- We can keep track of the time it takes us to do a task like stacking a certain number of blocks or,
- We could give ourselves a time limit and keep track of how many times we could do something or how many objects we were able to put somewhere
Choosing a “test”
You may be wondering what the best “test” for you is to use as a measure. Well, it should be something we can quantitatively measure (with numbers). I call it a test, for lack of a better word. It should be measuring the things we want to ultimately improve. For example, if you want to improve grip strength, you could place a 3-pound weight in your hand and time how long you can hold it down at your side, or you could count how many times you squeeze a grip strengthener that you may have purchased from, say, Amazon, such as this. If you are working on being able to pinch your fingers, you could count how many pegs you can put in a bowl, or if you have a peg board, you could put them in the holes, or you could count how many blocks you can stack in a specific amount of time.

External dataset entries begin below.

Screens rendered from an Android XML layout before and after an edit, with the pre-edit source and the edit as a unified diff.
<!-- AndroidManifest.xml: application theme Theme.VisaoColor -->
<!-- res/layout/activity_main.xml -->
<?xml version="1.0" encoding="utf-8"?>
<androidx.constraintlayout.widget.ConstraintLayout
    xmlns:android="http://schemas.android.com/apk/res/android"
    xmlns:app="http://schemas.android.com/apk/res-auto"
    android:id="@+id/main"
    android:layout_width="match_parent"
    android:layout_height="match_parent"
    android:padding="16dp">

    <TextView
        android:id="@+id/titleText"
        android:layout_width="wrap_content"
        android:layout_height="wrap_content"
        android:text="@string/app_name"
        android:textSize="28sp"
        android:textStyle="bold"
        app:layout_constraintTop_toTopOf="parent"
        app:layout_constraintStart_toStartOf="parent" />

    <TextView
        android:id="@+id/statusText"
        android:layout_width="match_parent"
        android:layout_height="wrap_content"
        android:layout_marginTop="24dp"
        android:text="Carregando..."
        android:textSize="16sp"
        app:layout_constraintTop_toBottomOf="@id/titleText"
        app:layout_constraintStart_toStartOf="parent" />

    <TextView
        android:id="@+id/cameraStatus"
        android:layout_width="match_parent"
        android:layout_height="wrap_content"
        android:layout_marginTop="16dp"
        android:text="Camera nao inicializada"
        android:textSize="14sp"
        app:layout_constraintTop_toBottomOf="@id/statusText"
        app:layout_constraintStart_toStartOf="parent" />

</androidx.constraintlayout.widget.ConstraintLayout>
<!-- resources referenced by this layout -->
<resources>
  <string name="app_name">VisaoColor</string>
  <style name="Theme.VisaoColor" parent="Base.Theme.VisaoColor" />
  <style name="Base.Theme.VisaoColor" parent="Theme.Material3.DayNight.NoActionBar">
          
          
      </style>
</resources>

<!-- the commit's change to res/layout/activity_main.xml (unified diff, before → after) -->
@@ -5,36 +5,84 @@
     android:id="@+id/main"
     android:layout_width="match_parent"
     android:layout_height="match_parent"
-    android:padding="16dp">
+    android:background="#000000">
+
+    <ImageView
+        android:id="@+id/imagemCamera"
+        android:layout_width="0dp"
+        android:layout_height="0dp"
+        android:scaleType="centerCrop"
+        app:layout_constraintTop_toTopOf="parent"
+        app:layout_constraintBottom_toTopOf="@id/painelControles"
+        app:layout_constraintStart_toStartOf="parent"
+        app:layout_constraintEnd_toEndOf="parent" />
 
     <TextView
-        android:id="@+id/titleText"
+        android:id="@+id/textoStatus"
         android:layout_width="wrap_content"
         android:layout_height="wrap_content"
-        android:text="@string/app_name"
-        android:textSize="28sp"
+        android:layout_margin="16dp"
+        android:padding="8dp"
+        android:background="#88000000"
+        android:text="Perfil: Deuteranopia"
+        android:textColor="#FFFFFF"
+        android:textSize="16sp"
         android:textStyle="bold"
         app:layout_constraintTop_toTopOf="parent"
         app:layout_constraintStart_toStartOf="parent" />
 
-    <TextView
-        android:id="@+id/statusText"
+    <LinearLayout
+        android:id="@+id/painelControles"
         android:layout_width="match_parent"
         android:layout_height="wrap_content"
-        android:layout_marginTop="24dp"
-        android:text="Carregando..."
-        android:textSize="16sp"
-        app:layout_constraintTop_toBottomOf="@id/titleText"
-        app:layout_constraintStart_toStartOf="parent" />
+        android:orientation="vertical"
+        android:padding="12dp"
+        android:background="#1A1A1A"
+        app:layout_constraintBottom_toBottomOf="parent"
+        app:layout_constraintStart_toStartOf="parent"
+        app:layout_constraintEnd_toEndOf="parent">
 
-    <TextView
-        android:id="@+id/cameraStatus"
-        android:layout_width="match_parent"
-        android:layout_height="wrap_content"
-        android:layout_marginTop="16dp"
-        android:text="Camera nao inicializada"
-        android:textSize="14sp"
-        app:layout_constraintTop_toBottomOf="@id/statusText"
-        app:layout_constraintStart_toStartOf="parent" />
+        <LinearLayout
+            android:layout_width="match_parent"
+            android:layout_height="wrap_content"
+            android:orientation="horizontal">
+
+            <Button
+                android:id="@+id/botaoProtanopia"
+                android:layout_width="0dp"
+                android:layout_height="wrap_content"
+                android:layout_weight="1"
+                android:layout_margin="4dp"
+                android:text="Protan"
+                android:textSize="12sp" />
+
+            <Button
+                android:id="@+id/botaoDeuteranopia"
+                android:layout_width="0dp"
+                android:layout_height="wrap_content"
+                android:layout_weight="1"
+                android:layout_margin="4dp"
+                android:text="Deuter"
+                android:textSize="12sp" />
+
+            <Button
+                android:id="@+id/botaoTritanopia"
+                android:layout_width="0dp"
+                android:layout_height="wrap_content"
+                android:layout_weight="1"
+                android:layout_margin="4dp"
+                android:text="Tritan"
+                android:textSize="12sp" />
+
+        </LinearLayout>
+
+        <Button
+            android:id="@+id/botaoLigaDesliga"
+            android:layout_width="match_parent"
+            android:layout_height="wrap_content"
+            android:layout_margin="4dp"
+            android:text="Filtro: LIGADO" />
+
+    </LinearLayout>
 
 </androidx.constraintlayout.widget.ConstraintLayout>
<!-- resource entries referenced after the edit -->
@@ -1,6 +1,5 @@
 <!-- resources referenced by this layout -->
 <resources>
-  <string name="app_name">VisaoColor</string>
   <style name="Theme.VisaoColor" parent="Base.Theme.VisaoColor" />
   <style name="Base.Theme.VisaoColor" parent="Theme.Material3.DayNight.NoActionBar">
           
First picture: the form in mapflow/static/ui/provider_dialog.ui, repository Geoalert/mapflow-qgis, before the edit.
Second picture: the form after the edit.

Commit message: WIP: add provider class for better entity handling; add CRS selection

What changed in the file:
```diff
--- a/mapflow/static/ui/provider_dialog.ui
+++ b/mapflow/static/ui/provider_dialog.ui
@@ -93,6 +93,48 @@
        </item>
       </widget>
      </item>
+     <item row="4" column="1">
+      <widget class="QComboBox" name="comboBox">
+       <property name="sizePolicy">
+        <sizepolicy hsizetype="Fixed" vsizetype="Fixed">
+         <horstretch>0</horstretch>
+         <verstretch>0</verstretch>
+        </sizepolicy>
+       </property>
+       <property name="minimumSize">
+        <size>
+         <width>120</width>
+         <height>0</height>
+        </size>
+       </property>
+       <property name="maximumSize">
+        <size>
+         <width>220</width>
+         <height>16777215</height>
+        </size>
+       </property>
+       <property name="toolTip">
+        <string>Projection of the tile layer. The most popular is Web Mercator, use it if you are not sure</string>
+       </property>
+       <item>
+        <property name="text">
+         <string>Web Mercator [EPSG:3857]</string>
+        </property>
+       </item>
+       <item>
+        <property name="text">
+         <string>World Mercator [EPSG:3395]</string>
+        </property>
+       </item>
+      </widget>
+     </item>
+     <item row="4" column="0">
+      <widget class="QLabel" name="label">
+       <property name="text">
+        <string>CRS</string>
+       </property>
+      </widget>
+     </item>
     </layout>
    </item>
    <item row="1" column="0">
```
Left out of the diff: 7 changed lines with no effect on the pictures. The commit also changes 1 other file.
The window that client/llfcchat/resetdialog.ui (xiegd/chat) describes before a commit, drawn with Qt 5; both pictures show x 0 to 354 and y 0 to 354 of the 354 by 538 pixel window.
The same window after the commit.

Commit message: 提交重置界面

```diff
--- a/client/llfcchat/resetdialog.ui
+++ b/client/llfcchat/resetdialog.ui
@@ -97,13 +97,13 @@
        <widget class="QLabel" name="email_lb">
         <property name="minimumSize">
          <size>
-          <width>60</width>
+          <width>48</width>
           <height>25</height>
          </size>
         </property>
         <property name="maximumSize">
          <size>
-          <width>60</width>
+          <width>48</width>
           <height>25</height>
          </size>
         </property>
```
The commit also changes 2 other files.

Alternatively, for both the peg or blocks, you count simply time how long it takes you to complete the board or a specific number of blocks stacked. For the pinch, you could count the number of reps you can pinch on a chip clip (I know your therapist gave you one too!) Ultimately, this “test” should give you information to draw on later about what you are trying to improve.
If you are someone who does not go to see a PT or OT and is doing your own at-home therapy (which we should ALL be doing!) we want to write down all the details. This is to help us determine what kinds of exercises are working and allow us to see improvements.
Having the details written down gives us a record to draw upon when we are trying to come up with the next things to work on. Stroke recovery is a slow process. I often look up my notes from 2 and 3 months prior because I want to know what I have tried and all the different tweaks I’ve made, so I’m only doing the things that benefit me or trying new things. This is helping us not waste time on the things we have already tried. Although I talk a lot about quantitatively measuring and tracking progress, it is also equally important to track your thoughts and observations. These are a little more subjective, so they can be harder to compare against another session. However, if you take detailed notes about how long you stretched or wore a brace that day, and how you felt during the session these can still be valuable for knowing what we did and determining the next possible steps. Some things you could take note of are:
- If your fingers moved easier than normal or not
- If you felt you were able to walk faster or felt more stable.
- Sometimes the time of day can be useful.
When I say be detailed, I mean write down anything you can think of. You never know what could be valuable to know further down the road and what could be a hypothesis for improvement you can test out in a different 30-day iteration.
Questions you could ask yourself are:
- “What do I need to do to change_____?”
- “What helped _____?”
- “Where did I feel a stretch?”
- “What feels awkward?”
- “Where am I not in alignment?”
This is a good outline to follow all your at-home therapy, but especially if you are doing therapy on your own, without a therapist to bring your notes to and talk about the results and next steps. These notes will give you an idea of the next steps you can take, or the next iteration of your process. If you are interested in having a 30-day PDF Therapy Tracker, I created one that takes you through 30 days with daily questions to answer, motivational quotes, goal-setting prompts to start, and a monthly review at the end. You can get it here for $7.